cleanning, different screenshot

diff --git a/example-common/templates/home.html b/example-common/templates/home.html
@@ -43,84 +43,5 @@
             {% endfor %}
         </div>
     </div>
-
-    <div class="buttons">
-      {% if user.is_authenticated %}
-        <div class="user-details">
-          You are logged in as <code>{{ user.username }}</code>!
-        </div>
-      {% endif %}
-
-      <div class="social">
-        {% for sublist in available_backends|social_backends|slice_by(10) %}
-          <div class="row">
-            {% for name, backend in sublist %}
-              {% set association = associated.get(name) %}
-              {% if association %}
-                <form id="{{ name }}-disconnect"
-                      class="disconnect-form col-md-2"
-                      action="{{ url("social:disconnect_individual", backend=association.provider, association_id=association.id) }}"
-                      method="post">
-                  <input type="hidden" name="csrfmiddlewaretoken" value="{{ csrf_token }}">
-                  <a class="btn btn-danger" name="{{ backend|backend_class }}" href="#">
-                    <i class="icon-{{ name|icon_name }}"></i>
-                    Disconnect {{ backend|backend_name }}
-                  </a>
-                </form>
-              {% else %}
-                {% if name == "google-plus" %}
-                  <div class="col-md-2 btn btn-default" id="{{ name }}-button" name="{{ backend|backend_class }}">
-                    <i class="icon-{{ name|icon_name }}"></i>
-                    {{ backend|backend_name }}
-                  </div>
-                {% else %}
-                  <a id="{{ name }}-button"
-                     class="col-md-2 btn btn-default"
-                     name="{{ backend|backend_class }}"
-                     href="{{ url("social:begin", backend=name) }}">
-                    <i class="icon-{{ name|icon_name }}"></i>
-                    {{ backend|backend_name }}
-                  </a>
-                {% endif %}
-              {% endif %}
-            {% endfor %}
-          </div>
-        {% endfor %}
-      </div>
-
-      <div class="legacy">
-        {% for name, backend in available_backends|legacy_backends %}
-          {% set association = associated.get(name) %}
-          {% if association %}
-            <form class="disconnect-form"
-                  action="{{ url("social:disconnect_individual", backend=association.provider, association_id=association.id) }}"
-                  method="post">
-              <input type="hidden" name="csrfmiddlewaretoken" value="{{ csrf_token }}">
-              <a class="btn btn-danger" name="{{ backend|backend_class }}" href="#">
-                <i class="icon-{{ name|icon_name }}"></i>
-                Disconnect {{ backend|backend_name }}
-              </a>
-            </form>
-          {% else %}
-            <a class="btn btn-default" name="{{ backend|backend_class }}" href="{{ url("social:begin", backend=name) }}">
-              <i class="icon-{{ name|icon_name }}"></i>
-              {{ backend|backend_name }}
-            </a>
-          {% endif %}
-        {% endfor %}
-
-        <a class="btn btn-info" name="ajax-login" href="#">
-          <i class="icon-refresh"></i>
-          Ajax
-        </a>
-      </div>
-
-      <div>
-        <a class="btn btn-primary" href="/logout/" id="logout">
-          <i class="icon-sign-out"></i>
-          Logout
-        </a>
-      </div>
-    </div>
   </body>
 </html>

- - - - -

• The problem:
Count each line of the listing that contains "hidden" and give the count alone.

• Written answer:
2